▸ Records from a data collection
*** Begin section ***
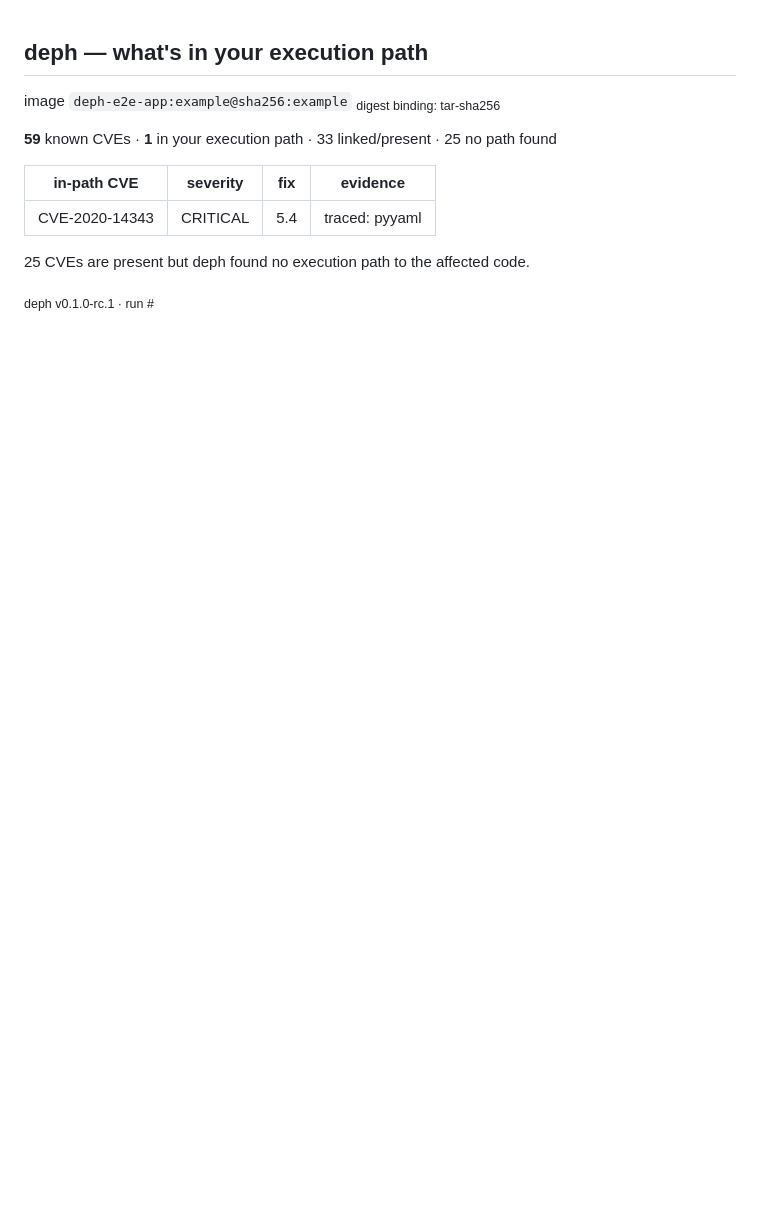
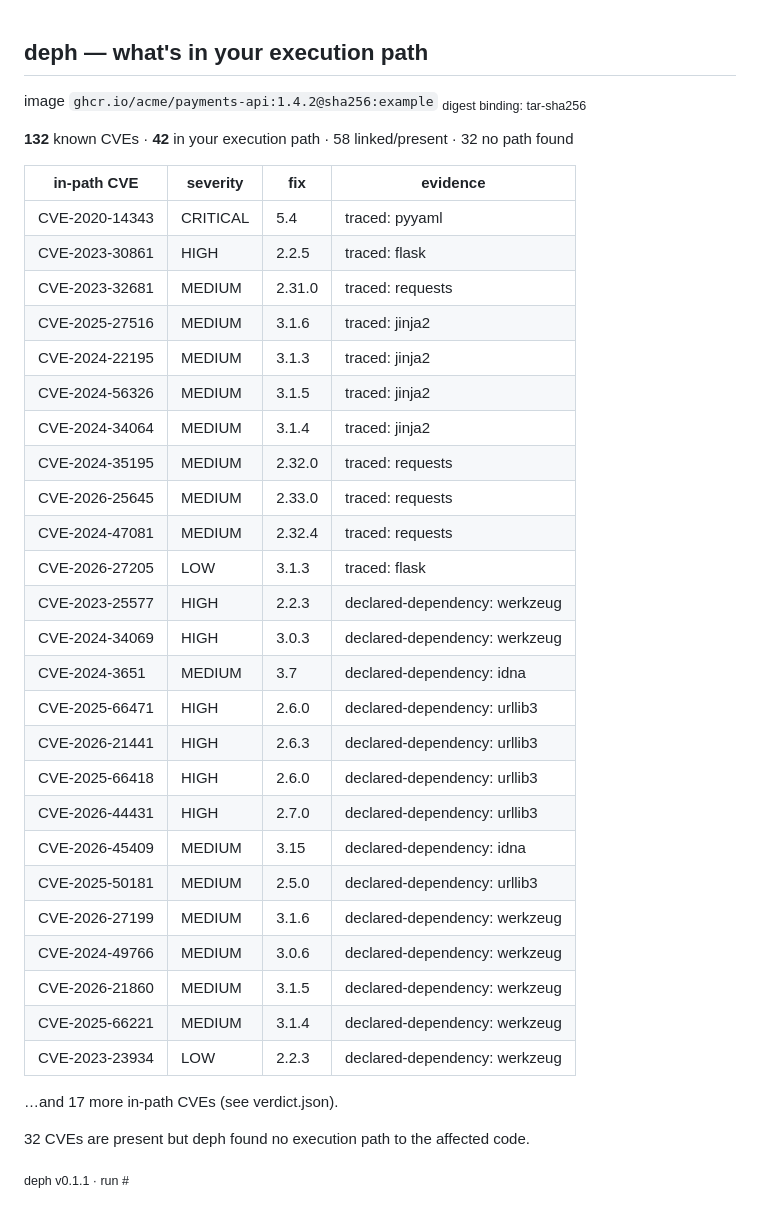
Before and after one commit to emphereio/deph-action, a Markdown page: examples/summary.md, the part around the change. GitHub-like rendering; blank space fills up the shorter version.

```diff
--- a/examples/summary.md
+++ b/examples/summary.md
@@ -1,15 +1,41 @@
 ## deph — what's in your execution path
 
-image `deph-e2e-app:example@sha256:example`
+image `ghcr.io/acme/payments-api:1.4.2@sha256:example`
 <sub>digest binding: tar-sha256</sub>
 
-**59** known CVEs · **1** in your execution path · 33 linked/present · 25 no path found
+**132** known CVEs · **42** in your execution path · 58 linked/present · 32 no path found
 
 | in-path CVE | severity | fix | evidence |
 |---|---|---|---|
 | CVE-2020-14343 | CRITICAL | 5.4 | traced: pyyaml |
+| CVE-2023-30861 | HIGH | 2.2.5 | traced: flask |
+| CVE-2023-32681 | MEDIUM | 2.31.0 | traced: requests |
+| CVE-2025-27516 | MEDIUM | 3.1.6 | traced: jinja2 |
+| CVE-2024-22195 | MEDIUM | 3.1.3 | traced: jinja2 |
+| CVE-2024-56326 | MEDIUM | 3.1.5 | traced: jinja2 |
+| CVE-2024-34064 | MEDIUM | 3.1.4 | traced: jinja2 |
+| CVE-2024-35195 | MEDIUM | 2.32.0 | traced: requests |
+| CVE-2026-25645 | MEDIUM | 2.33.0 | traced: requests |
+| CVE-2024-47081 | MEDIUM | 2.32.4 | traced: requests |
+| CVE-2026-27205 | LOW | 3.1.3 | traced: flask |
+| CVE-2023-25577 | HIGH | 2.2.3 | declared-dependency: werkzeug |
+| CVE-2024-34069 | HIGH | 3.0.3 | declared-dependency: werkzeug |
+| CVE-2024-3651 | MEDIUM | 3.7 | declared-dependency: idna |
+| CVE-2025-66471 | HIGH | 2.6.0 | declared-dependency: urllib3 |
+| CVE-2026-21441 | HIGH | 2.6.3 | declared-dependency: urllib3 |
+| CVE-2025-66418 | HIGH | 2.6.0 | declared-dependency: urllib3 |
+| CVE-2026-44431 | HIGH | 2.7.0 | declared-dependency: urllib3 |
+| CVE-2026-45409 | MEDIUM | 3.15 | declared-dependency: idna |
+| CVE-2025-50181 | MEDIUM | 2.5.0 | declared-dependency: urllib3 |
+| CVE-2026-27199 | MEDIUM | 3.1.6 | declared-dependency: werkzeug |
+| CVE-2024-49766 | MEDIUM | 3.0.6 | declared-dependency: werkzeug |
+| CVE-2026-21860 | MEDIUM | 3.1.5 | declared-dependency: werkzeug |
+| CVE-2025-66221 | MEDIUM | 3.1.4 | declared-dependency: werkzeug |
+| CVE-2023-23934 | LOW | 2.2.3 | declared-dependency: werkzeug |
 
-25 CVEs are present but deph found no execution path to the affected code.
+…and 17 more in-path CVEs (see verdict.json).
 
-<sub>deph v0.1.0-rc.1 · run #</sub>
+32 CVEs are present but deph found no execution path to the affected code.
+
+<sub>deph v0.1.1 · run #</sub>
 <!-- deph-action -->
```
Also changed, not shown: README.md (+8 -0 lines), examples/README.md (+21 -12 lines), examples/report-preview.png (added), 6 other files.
*** End section ***
*** Begin section ***
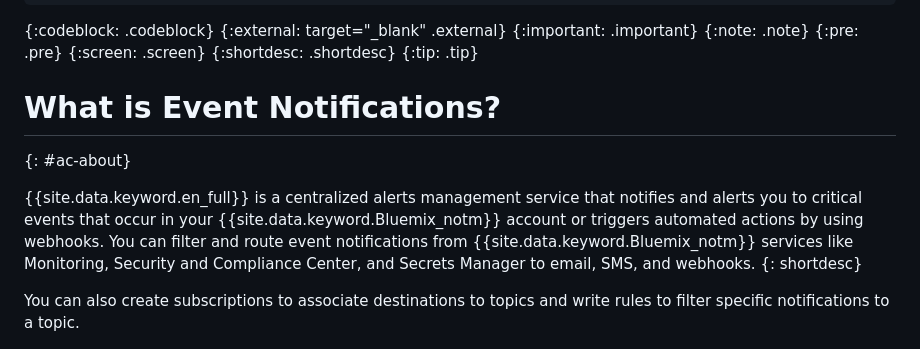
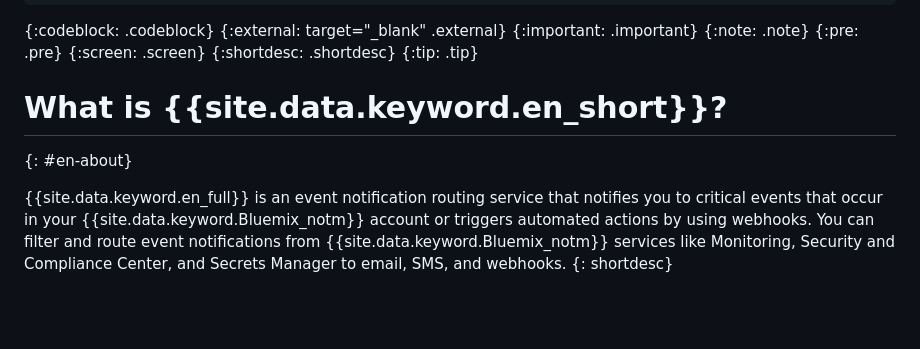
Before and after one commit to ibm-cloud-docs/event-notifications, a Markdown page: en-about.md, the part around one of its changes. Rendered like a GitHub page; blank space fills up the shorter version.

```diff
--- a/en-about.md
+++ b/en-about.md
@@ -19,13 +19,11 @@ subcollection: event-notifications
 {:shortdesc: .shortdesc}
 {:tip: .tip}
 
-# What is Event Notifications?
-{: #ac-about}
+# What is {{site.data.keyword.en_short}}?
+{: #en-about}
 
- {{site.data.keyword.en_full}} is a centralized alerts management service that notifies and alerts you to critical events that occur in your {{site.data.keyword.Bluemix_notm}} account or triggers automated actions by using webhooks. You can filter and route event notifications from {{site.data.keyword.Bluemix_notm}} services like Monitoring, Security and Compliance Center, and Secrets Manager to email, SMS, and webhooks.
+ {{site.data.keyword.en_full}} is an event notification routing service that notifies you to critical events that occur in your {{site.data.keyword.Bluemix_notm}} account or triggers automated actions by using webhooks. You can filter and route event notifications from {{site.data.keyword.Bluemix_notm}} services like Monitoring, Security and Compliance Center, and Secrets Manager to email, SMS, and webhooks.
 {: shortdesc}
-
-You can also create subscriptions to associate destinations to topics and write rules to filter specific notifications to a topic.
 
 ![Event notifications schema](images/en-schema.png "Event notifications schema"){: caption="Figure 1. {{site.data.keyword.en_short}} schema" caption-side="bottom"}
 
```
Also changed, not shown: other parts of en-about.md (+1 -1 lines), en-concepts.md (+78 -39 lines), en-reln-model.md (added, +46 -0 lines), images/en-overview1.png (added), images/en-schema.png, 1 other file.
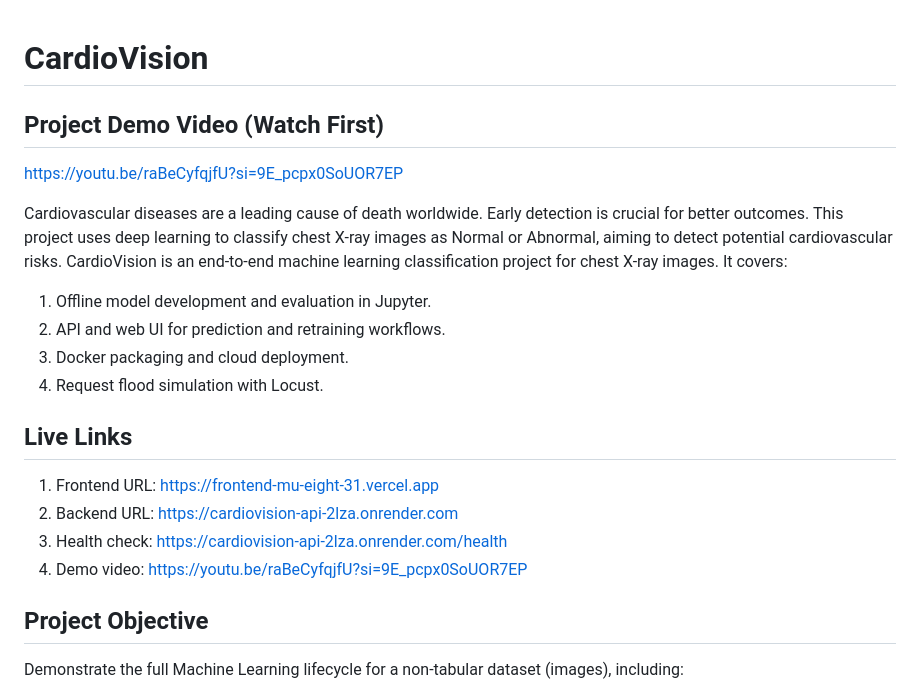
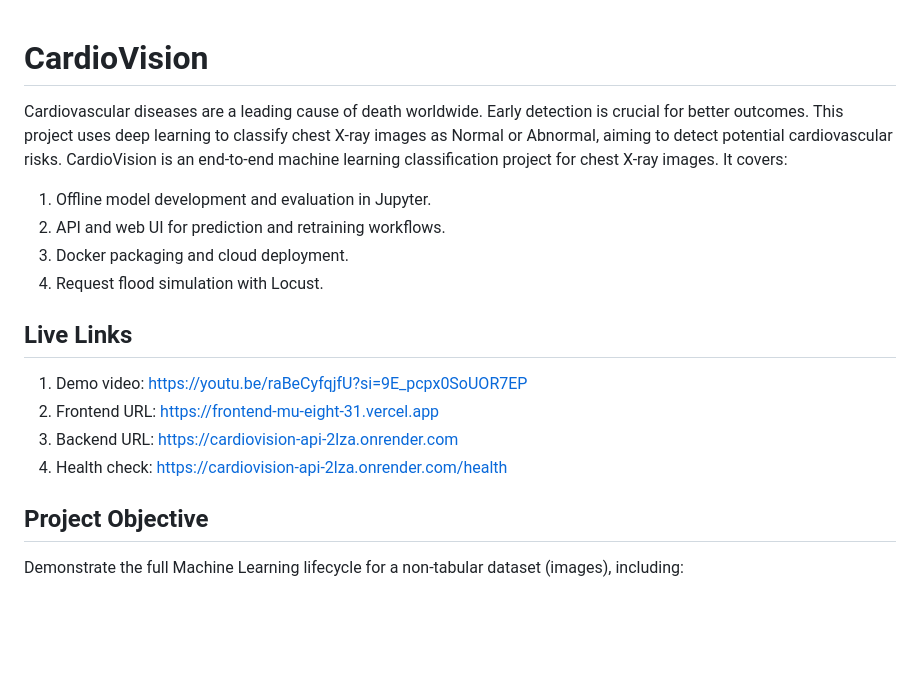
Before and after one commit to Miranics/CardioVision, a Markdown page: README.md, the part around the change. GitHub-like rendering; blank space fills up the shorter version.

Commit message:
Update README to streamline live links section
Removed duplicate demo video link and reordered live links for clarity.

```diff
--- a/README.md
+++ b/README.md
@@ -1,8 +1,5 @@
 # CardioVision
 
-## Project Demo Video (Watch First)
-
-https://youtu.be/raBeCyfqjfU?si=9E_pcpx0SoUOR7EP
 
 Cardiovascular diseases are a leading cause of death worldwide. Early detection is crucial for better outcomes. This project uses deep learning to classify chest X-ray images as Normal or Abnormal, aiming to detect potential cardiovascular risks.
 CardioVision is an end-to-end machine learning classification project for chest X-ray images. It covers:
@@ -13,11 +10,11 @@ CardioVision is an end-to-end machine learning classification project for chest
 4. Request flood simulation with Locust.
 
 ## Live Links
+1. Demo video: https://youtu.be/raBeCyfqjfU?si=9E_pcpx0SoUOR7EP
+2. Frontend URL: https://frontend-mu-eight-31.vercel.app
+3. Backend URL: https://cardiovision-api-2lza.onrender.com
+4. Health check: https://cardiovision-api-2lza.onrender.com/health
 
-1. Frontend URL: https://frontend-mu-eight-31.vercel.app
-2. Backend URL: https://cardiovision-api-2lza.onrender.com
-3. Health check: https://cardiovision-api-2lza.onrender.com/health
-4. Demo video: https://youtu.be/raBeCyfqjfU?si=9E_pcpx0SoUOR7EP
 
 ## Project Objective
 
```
*** End section ***
*** Begin section ***
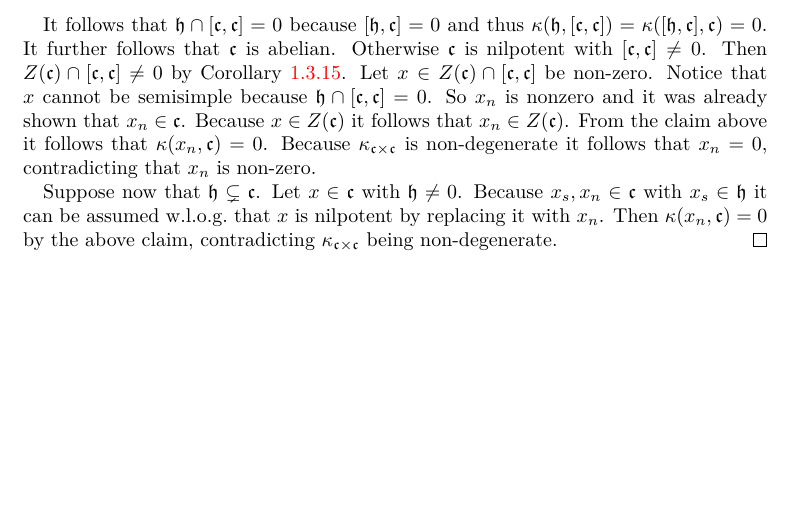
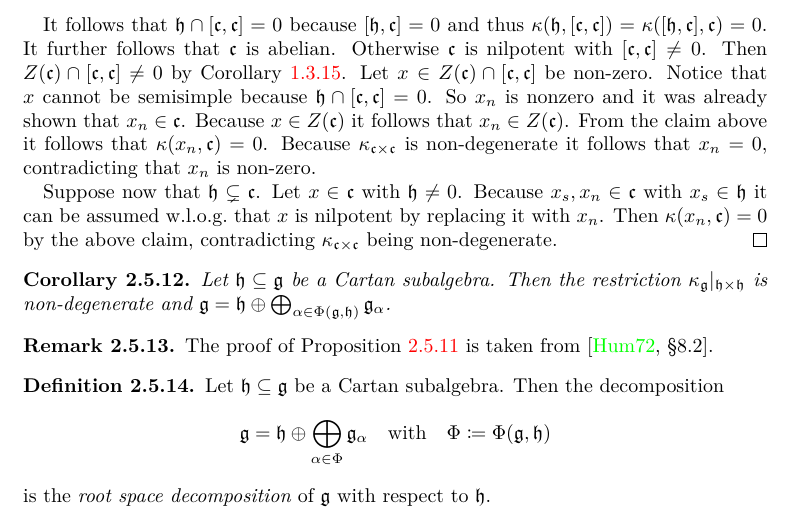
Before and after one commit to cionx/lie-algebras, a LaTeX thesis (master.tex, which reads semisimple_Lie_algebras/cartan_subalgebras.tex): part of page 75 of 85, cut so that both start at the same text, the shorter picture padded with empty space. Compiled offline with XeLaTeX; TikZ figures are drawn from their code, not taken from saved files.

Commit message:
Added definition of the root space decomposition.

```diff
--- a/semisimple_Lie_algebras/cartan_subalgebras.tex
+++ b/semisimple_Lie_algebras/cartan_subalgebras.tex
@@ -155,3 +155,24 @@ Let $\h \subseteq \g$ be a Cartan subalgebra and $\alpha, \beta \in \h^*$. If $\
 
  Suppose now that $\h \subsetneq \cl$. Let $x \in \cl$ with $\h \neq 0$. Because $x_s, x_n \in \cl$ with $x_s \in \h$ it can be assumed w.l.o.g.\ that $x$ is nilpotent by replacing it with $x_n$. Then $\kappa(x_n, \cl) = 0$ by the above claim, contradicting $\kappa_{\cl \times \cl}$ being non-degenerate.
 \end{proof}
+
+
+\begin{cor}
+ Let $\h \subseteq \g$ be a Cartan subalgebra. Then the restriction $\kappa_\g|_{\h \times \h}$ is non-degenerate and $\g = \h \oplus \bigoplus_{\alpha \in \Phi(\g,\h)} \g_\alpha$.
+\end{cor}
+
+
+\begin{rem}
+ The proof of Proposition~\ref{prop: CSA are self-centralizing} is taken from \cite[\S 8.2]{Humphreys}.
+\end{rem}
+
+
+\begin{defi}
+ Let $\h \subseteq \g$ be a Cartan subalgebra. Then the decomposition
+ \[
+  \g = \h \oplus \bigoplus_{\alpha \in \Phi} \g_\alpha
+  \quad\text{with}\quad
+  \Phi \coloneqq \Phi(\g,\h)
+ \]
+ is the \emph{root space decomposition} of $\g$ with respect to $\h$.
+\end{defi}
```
*** End section ***
▸ What this task involves
Lines with "about" in them are what the answer must contain; copy each from the records above.

▸ Written reply
Before and after one commit to ibm-cloud-docs/event-notifications, a Markdown page: en-about.md, the part around one of its changes. Rendered like a GitHub page; blank space fills up the shorter version.
--- a/en-about.md
+++ b/en-about.md
-{: #ac-about}
+{: #en-about}
Also changed, not shown: other parts of en-about.md (+1 -1 lines), en-concepts.md (+78 -39 lines), en-reln-model.md (added, +46 -0 lines), images/en-overview1.png (added), images/en-schema.png, 1 other file.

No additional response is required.